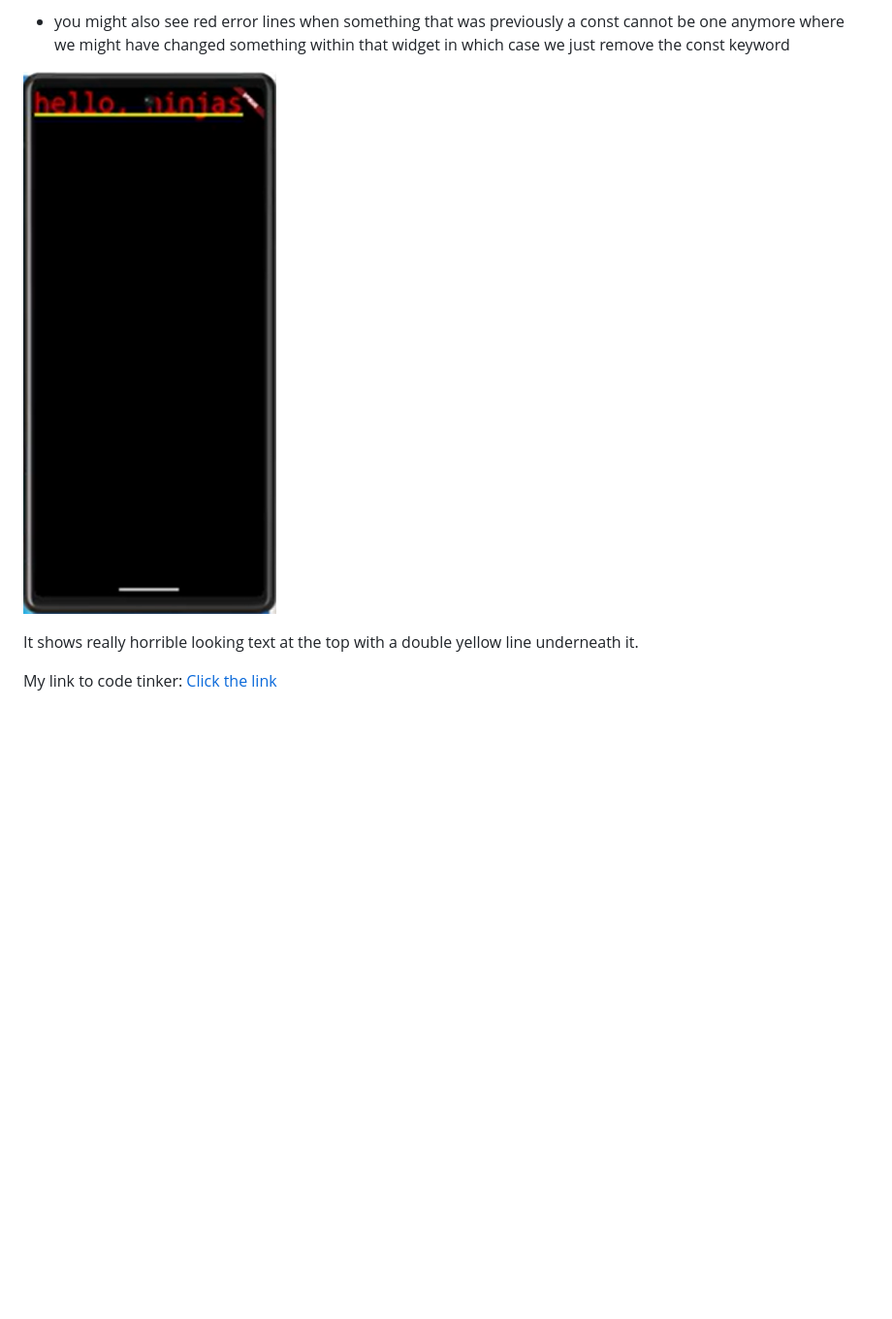
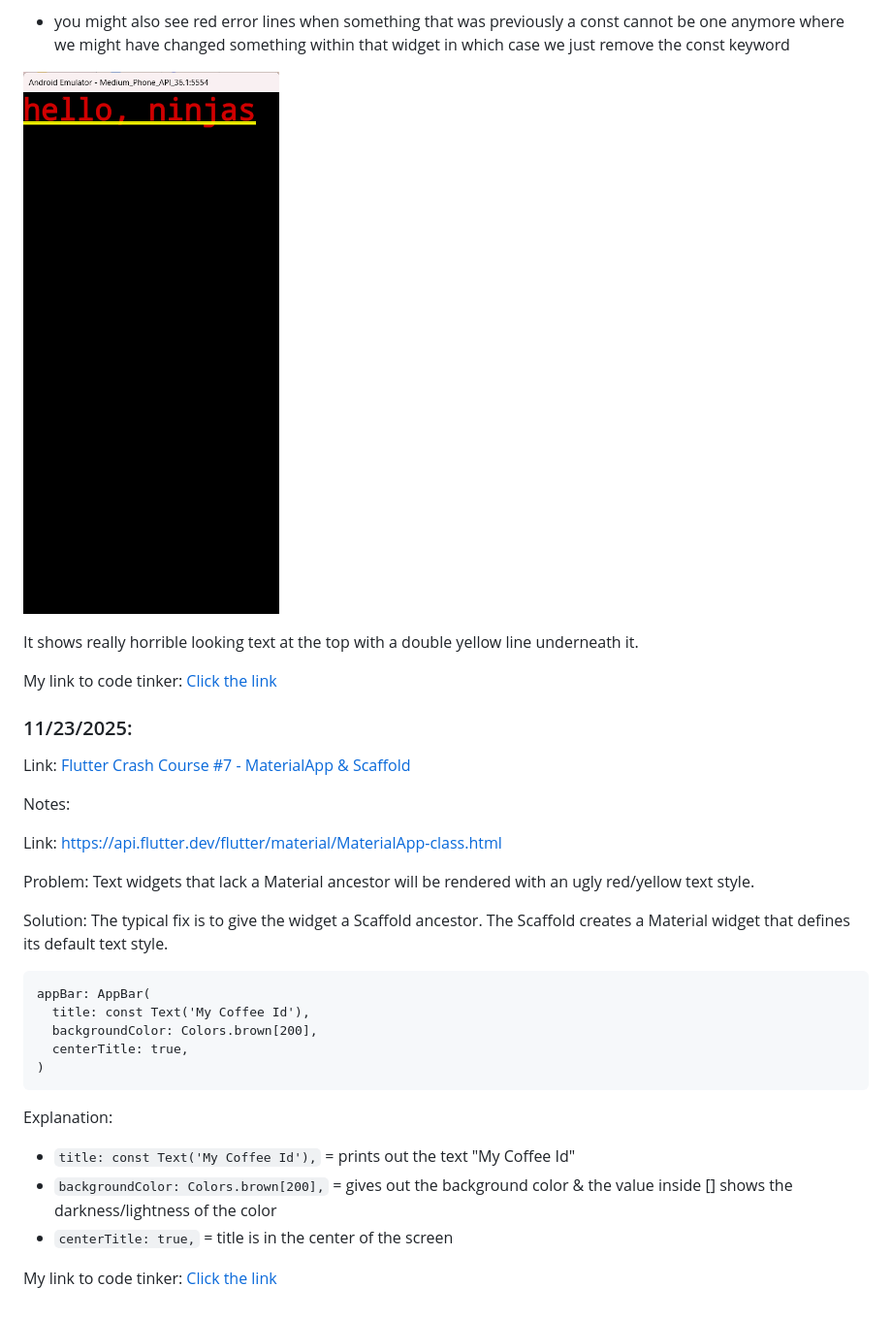
Before and after one commit to nancyc0337/apcsa-freedom-project, a Markdown page: tool/learning-log.md, the part around the change. Shown: that part at 97% size. Rendered like a GitHub page; pictures changed too: tool/image-19.png (added); blank space fills up the shorter version.

Commit message:
edit learning log

````diff
--- a/tool/learning-log.md
+++ b/tool/learning-log.md
@@ -205,9 +205,36 @@ void main() {
 * we can optimize performance by making something a constant
 * you might also see red error lines when something that was previously a const cannot be one anymore where we might have changed something within that widget in which case we just remove the const keyword
 
-![alt text](image-18.png)
+![alt text](image-19.png)
 
 It shows really horrible looking text at the top with a double yellow line underneath it.
+
+My link to code tinker: [Click the link](https://github.com/nancyc0337/apcsa-freedom-project/tree/main/flutter/two)
+
+### 11/23/2025:
+
+Link: [Flutter Crash Course #7 - MaterialApp & Scaffold](https://youtu.be/U0vS27vqKSo?si=KNA8m3Xi48GprdTU)
+
+Notes:
+
+Link: https://api.flutter.dev/flutter/material/MaterialApp-class.html
+
+Problem: Text widgets that lack a Material ancestor will be rendered with an ugly red/yellow text style.
+
+Solution: The typical fix is to give the widget a Scaffold ancestor. The Scaffold creates a Material widget that defines its default text style.
+
+``` flutter
+appBar: AppBar(
+  title: const Text('My Coffee Id'),
+  backgroundColor: Colors.brown[200],
+  centerTitle: true,
+)
+```
+Explanation:
+* `title: const Text('My Coffee Id'),` = prints out the text "My Coffee Id"
+* `backgroundColor: Colors.brown[200],` = gives out the background color & the value inside [] shows the darkness/lightness of the color
+* `centerTitle: true,` = title is in the center of the screen
+
 
 My link to code tinker: [Click the link](https://github.com/nancyc0337/apcsa-freedom-project/tree/main/flutter/two)
 
````
Also changed, not shown: tool/image-20.png (added), 1 other file.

### [WHAT TO PRODUCE]
Word for word, copy all the entries above, but with no pictures.

### [EXERCISE OUTPUT]
Before and after one commit to nancyc0337/apcsa-freedom-project, a Markdown page: tool/learning-log.md, the part around the change. Shown: that part at 97% size. Rendered like a GitHub page; pictures changed too: tool/image-19.png (added); blank space fills up the shorter version.

Commit message:
edit learning log

````diff
--- a/tool/learning-log.md
+++ b/tool/learning-log.md
@@ -205,9 +205,36 @@ void main() {
 * we can optimize performance by making something a constant
 * you might also see red error lines when something that was previously a const cannot be one anymore where we might have changed something within that widget in which case we just remove the const keyword
 
-![alt text](image-18.png)
+![alt text](image-19.png)
 
 It shows really horrible looking text at the top with a double yellow line underneath it.
+
+My link to code tinker: [Click the link](https://github.com/nancyc0337/apcsa-freedom-project/tree/main/flutter/two)
+
+### 11/23/2025:
+
+Link: [Flutter Crash Course #7 - MaterialApp & Scaffold](https://youtu.be/U0vS27vqKSo?si=KNA8m3Xi48GprdTU)
+
+Notes:
+
+Link: https://api.flutter.dev/flutter/material/MaterialApp-class.html
+
+Problem: Text widgets that lack a Material ancestor will be rendered with an ugly red/yellow text style.
+
+Solution: The typical fix is to give the widget a Scaffold ancestor. The Scaffold creates a Material widget that defines its default text style.
+
+``` flutter
+appBar: AppBar(
+  title: const Text('My Coffee Id'),
+  backgroundColor: Colors.brown[200],
+  centerTitle: true,
+)
+```
+Explanation:
+* `title: const Text('My Coffee Id'),` = prints out the text "My Coffee Id"
+* `backgroundColor: Colors.brown[200],` = gives out the background color & the value inside [] shows the darkness/lightness of the color
+* `centerTitle: true,` = title is in the center of the screen
+
 
 My link to code tinker: [Click the link](https://github.com/nancyc0337/apcsa-freedom-project/tree/main/flutter/two)
 
````
Also changed, not shown: tool/image-20.png (added), 1 other file.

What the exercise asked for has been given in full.